One can’t always reduce the value of a book to what it says or to its appeal to the times but there are still lessons to be learned from Heinrich Böll’s The Lost Honor of Katharina Blum (1974). Katharina, the protagonist, is driven to a final act of desperation after she is arrested for sheltering Ludwig, a deserter who has robbed two Bundeswehr payrolls. After extensive surveillance, police stage an armed raid on her flat only to find that the suspect has escaped. They search the flat, interrogate, intimidate and harass Katharina, and tap her phone. In collusion with the authorities, the Springer-like tabloid press smears Katharina and her family in its pages as communist and anarchist sympathizers, a campaign that results in her ostracism and in her ill mother’s death.
The range and depth of characters on either side are subtle and the narrative is problematized but our sympathies lie with Ms. Blum as the author intended. “Should the description of certain journalistic practices bear any resemblance to the practices of the Bild-Zeitung,” Böll’s epilogue ran, “this is neither intentional, nor accidental, but unavoidable.” Following his objections to the mass hysteria fanned by Bild-Zeitung in its coverage of the Baader-Meinhof gang, the tabloid accused Böll of being a terrorist sympathizer. Like Katharina Blum, he was subjected to a campaign of innuendo, humiliation, suspicion and interrogation.
Film directors Volker Schlöndorff’s and Margarethe von Trotta’s 1975 screen version of the book is a powerful feminist examination of the interplay of power, ideology and patriarchy. This is not just a good guys-bad guys drama staged over the cold war ashes of east and west Germany. The frightening things is that these things could and do happen nowadays. Luedig, the Axel Springer-like owner of Die Zeitung in the film, delivers a funeral oration on the freedom of the press with clichés about civilization and its enemies that would not have been out of place in a speech by Goebbels at a Nuremberg rally or in a recent White House or Pentagon briefing.

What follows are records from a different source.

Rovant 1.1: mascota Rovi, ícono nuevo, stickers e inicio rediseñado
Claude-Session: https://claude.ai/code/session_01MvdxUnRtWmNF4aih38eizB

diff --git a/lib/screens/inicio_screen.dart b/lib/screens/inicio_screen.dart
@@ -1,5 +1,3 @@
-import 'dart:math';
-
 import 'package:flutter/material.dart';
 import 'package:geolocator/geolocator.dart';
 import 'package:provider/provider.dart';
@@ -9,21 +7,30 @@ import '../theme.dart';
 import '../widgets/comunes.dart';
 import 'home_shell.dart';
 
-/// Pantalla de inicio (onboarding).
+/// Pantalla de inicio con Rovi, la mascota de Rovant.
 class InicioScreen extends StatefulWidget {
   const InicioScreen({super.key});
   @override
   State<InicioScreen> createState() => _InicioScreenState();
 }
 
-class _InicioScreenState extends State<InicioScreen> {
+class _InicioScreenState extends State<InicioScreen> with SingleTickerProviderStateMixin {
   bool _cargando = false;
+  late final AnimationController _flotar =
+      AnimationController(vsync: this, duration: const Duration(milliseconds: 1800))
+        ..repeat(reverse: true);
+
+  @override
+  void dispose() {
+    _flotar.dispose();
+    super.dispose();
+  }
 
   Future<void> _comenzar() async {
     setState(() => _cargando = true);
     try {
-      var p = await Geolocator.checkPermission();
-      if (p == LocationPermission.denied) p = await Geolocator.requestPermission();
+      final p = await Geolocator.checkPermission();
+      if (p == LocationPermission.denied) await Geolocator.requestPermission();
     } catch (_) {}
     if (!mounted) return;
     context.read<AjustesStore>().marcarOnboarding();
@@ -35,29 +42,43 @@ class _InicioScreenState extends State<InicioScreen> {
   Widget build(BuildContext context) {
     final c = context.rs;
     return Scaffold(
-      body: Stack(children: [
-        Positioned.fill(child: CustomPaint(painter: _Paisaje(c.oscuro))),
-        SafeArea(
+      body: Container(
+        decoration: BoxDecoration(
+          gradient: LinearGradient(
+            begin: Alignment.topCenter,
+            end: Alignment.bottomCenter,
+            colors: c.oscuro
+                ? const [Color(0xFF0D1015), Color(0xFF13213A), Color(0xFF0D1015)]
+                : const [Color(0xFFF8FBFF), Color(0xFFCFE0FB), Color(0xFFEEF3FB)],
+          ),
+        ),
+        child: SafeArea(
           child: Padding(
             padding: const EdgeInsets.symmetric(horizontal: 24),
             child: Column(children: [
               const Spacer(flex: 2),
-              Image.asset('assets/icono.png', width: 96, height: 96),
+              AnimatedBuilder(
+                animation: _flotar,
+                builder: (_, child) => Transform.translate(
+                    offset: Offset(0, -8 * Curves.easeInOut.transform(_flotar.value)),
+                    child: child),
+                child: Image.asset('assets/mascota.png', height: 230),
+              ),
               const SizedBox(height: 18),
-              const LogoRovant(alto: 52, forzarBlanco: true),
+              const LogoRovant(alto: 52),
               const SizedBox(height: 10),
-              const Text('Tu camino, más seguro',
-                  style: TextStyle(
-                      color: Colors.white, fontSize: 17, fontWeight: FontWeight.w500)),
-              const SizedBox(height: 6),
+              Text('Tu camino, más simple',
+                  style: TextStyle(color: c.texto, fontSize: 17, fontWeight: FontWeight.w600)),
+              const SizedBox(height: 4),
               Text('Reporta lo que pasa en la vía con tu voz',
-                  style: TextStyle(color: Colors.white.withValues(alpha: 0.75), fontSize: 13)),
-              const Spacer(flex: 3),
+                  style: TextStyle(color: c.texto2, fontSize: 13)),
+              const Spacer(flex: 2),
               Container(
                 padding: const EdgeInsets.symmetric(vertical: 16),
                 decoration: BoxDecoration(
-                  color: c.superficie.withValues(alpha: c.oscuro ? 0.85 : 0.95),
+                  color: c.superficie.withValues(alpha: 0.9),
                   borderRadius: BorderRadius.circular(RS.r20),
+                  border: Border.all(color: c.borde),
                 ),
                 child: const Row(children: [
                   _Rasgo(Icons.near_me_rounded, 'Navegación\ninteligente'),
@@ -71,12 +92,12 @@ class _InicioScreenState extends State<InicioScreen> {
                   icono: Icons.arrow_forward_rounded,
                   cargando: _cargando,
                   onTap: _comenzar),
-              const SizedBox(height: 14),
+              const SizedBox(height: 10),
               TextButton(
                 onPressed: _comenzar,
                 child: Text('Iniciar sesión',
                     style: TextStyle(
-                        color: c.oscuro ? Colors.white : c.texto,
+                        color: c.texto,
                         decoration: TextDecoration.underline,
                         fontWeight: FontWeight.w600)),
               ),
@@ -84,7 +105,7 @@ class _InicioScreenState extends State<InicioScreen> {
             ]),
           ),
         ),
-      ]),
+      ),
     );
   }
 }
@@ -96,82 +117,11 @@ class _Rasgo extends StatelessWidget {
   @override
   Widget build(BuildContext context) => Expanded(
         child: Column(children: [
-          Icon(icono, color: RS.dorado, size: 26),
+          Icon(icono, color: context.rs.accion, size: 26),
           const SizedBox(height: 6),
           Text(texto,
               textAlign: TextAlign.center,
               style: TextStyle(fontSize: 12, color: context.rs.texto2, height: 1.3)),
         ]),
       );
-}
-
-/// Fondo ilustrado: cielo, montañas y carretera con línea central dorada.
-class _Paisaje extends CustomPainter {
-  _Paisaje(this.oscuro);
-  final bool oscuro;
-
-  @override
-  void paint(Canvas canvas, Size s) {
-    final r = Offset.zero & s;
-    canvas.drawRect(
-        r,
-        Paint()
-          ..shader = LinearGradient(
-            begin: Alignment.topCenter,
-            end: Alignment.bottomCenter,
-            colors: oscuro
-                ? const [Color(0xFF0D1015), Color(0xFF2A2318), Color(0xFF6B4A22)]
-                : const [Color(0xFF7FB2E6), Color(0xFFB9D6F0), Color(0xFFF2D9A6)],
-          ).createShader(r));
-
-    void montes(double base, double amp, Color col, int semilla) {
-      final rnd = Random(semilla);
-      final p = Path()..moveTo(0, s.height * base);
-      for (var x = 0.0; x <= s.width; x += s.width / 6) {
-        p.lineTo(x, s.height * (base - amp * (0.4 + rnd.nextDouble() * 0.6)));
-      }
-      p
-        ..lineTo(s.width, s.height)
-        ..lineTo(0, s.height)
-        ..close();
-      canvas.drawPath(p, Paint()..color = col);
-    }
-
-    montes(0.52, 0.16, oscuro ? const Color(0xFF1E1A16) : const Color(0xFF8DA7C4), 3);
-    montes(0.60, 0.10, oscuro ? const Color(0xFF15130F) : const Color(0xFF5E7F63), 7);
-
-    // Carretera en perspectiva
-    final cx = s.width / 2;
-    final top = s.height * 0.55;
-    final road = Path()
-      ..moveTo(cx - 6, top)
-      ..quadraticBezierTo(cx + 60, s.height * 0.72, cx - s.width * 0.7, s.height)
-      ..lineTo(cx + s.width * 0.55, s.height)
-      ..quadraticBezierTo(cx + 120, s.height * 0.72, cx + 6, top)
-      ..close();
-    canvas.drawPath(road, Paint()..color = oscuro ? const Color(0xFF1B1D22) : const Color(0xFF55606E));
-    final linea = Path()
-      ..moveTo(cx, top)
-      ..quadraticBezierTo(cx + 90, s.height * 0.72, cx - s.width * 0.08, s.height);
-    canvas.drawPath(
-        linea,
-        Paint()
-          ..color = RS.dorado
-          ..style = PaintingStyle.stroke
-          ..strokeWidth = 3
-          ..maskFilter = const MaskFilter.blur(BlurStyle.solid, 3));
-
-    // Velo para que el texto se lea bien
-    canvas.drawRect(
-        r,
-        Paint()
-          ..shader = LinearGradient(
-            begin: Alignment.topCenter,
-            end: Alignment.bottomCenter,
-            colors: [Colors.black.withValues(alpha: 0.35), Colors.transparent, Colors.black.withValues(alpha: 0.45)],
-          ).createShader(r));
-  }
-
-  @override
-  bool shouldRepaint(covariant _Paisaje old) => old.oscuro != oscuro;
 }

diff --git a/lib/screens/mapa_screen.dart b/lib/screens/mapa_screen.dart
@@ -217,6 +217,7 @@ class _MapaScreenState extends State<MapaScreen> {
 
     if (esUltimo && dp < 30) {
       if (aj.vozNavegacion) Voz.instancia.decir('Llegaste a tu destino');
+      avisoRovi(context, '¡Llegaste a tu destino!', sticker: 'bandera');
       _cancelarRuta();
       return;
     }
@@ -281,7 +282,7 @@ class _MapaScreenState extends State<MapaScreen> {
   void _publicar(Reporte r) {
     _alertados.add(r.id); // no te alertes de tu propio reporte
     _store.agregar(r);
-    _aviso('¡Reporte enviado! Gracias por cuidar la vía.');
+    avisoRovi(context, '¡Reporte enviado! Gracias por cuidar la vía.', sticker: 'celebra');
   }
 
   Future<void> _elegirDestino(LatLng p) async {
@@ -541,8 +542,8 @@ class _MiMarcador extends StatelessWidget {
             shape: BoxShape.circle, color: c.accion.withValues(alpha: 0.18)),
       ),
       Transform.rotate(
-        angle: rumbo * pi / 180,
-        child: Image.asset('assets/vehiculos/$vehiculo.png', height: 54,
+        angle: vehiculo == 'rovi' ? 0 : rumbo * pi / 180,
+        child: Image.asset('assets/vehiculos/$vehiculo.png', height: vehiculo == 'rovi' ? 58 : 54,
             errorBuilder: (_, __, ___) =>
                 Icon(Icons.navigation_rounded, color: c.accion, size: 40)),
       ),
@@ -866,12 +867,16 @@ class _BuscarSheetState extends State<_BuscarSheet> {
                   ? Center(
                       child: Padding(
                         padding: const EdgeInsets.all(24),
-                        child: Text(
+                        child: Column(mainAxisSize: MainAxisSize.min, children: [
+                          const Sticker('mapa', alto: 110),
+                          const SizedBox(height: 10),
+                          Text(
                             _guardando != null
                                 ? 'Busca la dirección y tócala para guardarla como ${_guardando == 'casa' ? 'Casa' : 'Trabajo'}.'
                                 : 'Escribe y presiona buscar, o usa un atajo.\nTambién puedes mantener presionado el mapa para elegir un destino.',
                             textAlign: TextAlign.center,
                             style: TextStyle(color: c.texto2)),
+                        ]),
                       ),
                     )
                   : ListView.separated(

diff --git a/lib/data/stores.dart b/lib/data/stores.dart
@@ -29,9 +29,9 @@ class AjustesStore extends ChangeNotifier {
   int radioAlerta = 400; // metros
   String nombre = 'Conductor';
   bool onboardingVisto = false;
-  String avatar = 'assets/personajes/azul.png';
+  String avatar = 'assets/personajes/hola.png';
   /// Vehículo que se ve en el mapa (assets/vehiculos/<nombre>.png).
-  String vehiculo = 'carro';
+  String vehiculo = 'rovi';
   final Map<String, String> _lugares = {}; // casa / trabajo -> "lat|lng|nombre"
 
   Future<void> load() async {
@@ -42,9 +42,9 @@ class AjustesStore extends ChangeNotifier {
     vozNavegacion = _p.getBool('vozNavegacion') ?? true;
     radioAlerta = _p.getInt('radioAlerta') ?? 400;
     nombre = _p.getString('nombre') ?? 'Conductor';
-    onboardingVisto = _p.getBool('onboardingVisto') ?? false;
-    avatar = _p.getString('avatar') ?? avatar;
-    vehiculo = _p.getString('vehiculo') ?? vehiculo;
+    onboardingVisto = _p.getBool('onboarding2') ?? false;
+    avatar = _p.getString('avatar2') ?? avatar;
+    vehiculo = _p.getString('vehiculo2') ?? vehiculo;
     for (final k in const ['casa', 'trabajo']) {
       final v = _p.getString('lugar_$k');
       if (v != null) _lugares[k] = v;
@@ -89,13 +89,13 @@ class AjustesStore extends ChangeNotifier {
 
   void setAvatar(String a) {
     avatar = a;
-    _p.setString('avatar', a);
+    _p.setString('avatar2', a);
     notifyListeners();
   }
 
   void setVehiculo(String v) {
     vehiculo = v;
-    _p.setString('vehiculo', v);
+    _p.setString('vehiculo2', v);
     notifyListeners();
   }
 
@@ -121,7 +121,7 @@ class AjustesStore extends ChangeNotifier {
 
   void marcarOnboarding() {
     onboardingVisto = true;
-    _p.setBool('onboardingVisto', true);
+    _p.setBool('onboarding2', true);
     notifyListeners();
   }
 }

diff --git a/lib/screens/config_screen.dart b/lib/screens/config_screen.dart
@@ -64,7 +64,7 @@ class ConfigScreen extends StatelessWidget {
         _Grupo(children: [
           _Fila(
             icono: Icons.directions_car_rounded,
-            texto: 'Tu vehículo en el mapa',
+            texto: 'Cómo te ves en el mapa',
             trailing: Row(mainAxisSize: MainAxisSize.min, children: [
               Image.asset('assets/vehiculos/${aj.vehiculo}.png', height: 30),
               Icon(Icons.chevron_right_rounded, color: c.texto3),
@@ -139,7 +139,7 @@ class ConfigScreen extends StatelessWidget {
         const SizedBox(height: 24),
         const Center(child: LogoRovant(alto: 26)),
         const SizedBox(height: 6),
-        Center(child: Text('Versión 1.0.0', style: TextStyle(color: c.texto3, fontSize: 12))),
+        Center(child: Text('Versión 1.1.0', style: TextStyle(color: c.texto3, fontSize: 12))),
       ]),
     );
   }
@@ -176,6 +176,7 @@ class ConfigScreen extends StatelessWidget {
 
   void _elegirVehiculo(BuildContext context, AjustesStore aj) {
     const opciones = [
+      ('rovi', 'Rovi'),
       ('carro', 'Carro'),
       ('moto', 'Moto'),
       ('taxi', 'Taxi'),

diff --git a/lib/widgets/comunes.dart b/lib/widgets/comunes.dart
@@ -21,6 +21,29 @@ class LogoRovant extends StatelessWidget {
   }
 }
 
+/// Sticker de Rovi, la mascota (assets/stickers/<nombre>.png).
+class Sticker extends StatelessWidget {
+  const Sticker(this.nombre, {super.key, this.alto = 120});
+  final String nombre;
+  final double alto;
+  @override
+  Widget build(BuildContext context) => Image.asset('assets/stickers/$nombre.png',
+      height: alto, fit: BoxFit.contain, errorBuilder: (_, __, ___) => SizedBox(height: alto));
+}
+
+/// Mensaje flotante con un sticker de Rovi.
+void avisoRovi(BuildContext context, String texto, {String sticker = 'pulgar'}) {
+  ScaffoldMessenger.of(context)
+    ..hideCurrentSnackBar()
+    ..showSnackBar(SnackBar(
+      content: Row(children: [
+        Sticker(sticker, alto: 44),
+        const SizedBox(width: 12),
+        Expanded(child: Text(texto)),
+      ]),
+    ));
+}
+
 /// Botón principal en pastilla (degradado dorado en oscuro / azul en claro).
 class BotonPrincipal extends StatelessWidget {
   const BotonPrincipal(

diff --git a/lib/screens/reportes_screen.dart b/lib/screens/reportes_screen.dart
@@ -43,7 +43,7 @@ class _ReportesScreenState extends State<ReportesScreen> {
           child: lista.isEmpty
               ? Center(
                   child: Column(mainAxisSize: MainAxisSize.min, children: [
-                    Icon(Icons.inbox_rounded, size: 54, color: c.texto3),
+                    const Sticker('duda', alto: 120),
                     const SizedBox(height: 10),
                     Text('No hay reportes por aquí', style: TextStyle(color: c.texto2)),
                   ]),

The film is timely. The liberal-democratic state’s misuse of power and its collusion with mass media’s manipulation of the truth to override the rule of law and individual rights speak to all of us who have followed with some anxiety the post 9/11 triumph of “security” concerns over human rights. If, as Merleau–Ponty asserted, the discourse of the political is violent, the invasiveness and pervasiveness of mass media violates us. At the same time as it inures us to violence it overexposes us to it. The consumer is the one who’s consumed. As the film subtitle reads “Or How Violence Develops and Where It Can Lead.” A lesson, indeed, to all of us and well worth learning through Böll’s prose and through Angela Winkler’s astonishingly graduated performance as Katharina Blum.